[Supplied information — start]

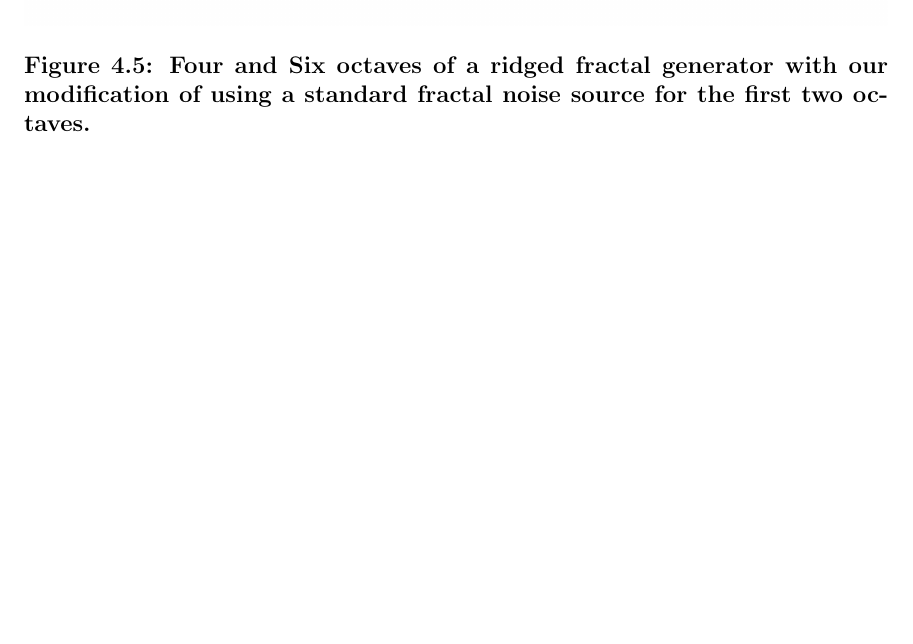
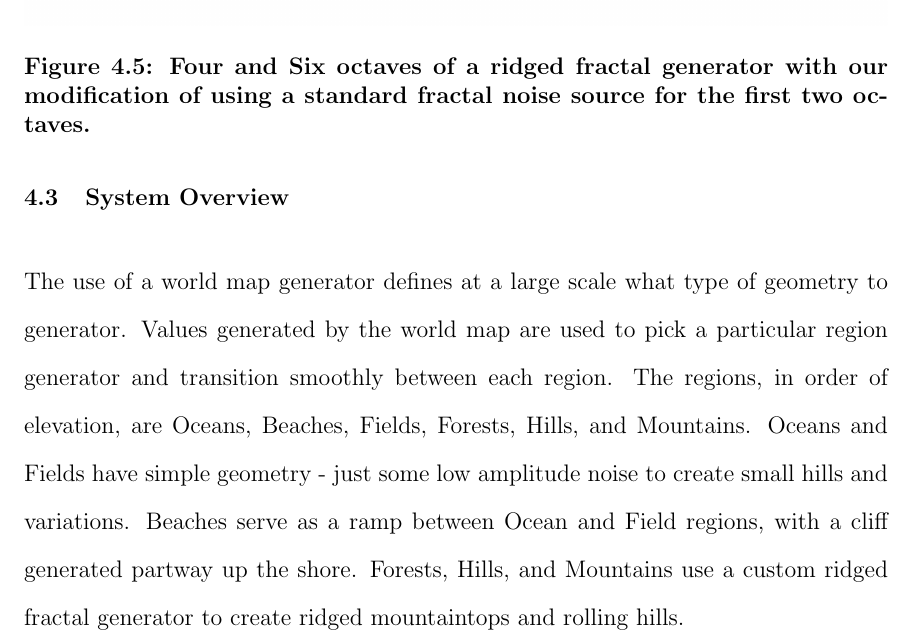
Before and after one commit to iondune/Thesis, a LaTeX thesis (main.tex, which reads chapters/4-generation.tex): part of page 37 of 64, cut so that both start at the same text, the shorter picture padded with empty space. Compiled offline with pdfLaTeX; a LaTeX package or settings file that is missing is left out.

Commit message:
Add generation chapter summary

```diff
--- a/chapters/4-generation.tex
+++ b/chapters/4-generation.tex
@@ -153,3 +153,12 @@ In the Mountain region, hilliness falls to 0 and amplitude increases to create s
 Mountain regions are colored by adding snow coverage over the region color specified by the world map.
 Snow is added whenever the angle between the normal of the surface and the up vector is smaller than some value.
 For high elevations, a large angle is used, and at low elevations a small angle is used.
+
+\section{System Overview}
+
+The use of a world map generator defines at a large scale what type of geometry to generator.
+Values generated by the world map are used to pick a particular region generator and transition smoothly between each region.
+The regions, in order of elevation, are Oceans, Beaches, Fields, Forests, Hills, and Mountains.
+Oceans and Fields have simple geometry - just some low amplitude noise to create small hills and variations.
+Beaches serve as a ramp between Ocean and Field regions, with a cliff generated partway up the shore.
+Forests, Hills, and Mountains use a custom ridged fractal generator to create ridged mountaintops and rolling hills.
```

[Supplied information — finish]

» Assigned task
Each line that contains "Mountains" is to be copied from the listing above.

» Exercise result
+The regions, in order of elevation, are Oceans, Beaches, Fields, Forests, Hills, and Mountains.
+Forests, Hills, and Mountains use a custom ridged fractal generator to create ridged mountaintops and rolling hills.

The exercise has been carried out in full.